→ Task goal
If a line includes "cookies", copy it out of the entries.

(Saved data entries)
***

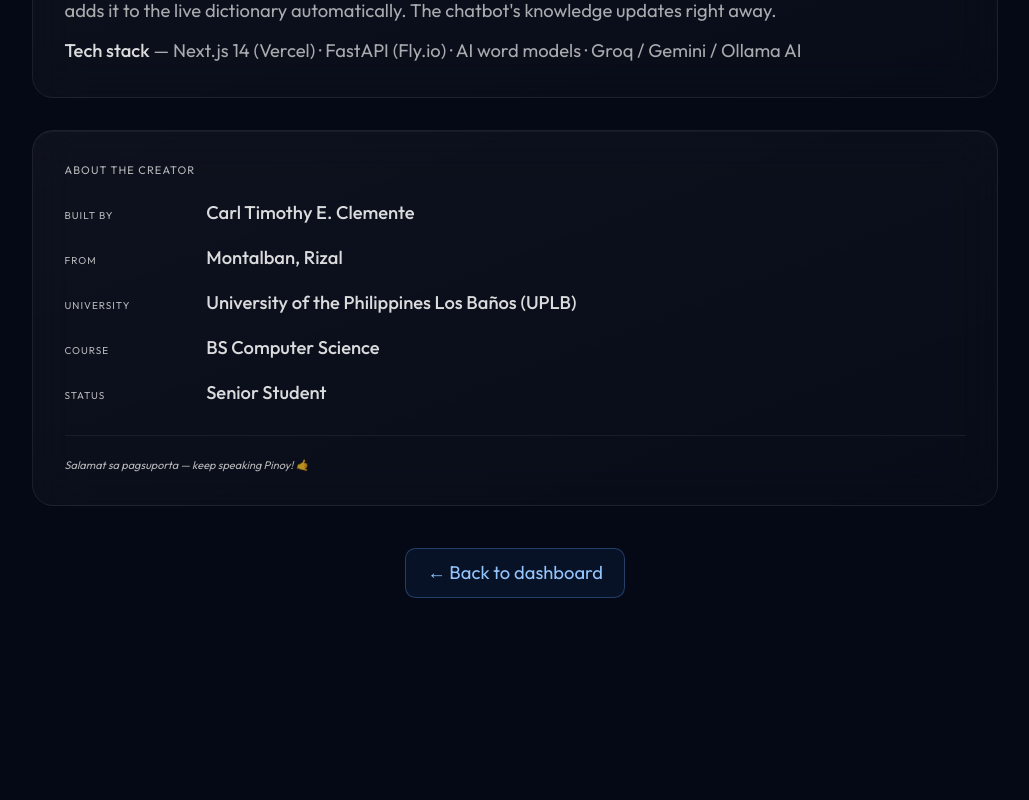
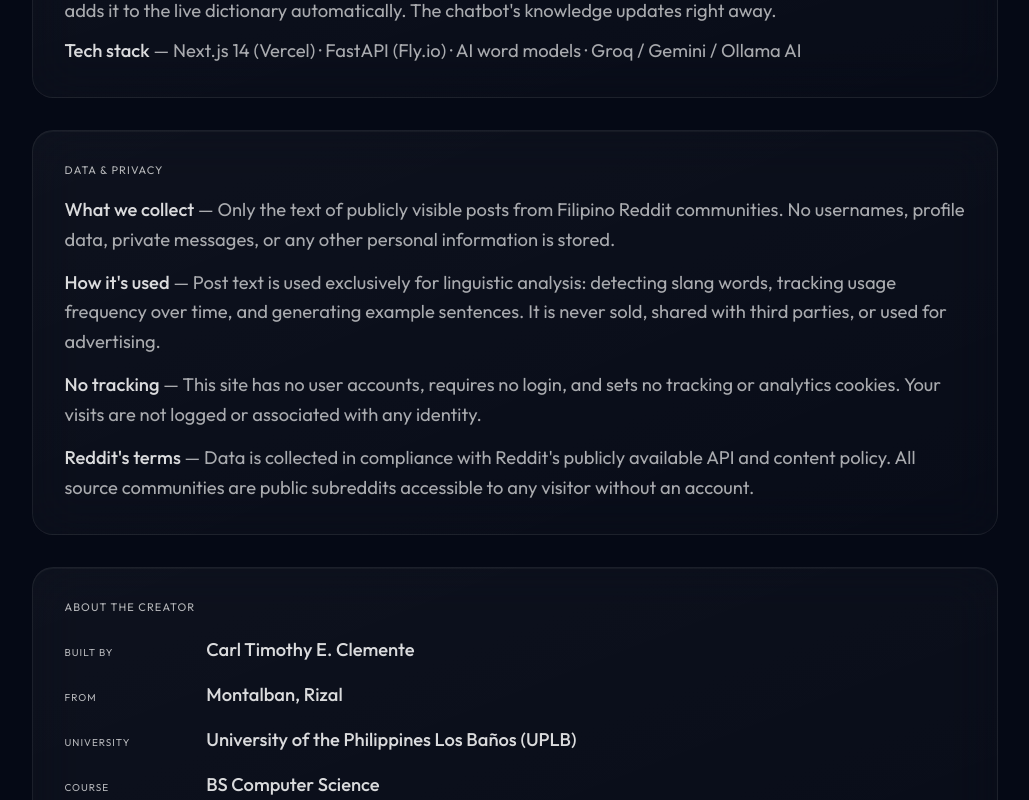
Before and after one commit to Schillion/Pinoy_Speak, a Next.js app in the folder frontend/: page /about in a window 1280 px wide. Shown: the part 1500-2300 px from the top of the page, without its empty margins (169-1198 px from the left). Before the commit the page ends 2192 px from the top, so only its background shows below. Built offline with nearby package versions, Linux system fonts and the light colour scheme; no server answers.

Commit message:
Add data privacy notice to homepage and About page

```diff
--- a/frontend/src/app/about/page.tsx
+++ b/frontend/src/app/about/page.tsx
@@ -115,6 +115,34 @@ export default function AboutPage() {
         </div>
       </motion.div>
 
+      {/* Data & Privacy */}
+      <motion.div variants={fadeUp} className="card p-6 mb-6">
+        <p className="text-[11px] text-white/35 uppercase tracking-widest mb-3">Data &amp; Privacy</p>
+        <div className="space-y-2.5 text-sm text-white/65 leading-relaxed">
+          <p>
+            <span className="text-white/85 font-medium">What we collect</span> — Only the text of
+            publicly visible posts from Filipino Reddit communities. No usernames, profile data,
+            private messages, or any other personal information is stored.
+          </p>
+          <p>
+            <span className="text-white/85 font-medium">How it&apos;s used</span> — Post text is
+            used exclusively for linguistic analysis: detecting slang words, tracking usage frequency
+            over time, and generating example sentences. It is never sold, shared with third parties,
+            or used for advertising.
+          </p>
+          <p>
+            <span className="text-white/85 font-medium">No tracking</span> — This site has no user
+            accounts, requires no login, and sets no tracking or analytics cookies. Your visits are
+            not logged or associated with any identity.
+          </p>
+          <p>
+            <span className="text-white/85 font-medium">Reddit&apos;s terms</span> — Data is collected
+            in compliance with Reddit&apos;s publicly available API and content policy. All source
+            communities are public subreddits accessible to any visitor without an account.
+          </p>
+        </div>
+      </motion.div>
+
       {/* Creator */}
       <motion.div variants={fadeUp} className="card p-6">
         <p className="text-[11px] text-white/35 uppercase tracking-widest mb-4">About the creator</p>
--- a/frontend/src/app/page.tsx
+++ b/frontend/src/app/page.tsx
@@ -678,6 +678,16 @@ export default function Home() {
             Posts are scraped from {ALL_SUBREDDITS.length} Filipino communities on Reddit (r/Philippines, r/CasualPH, r/OPM, r/PHmemes, and more).
             New slang words are also discovered from Reddit threads, Wikipedia, and LLM brainstorming.
           </p>
+          <div className="mt-3 pt-3 border-t border-white/[.06] flex items-start gap-2">
+            <svg viewBox="0 0 16 16" className="w-3.5 h-3.5 mt-0.5 flex-shrink-0 text-white/25" fill="currentColor">
+              <path d="M8 1a7 7 0 100 14A7 7 0 008 1zm.75 10.5h-1.5v-5h1.5v5zm0-6.5h-1.5V3.5h1.5V5z"/>
+            </svg>
+            <p className="text-xs text-white/35 leading-relaxed">
+              <span className="font-medium text-white/50">Privacy notice:</span>{" "}
+              Only publicly visible Reddit posts are collected — no private messages, no account details, and no personal identifiers are stored.
+              Post text is used solely for linguistic research. This site has no user accounts, no login, and sets no tracking cookies.
+            </p>
+          </div>
         </div>
       </motion.div>
 
```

***

→ Answer to this exercise
+            accounts, requires no login, and sets no tracking or analytics cookies. Your visits are
+              Post text is used solely for linguistic research. This site has no user accounts, no login, and sets no tracking cookies.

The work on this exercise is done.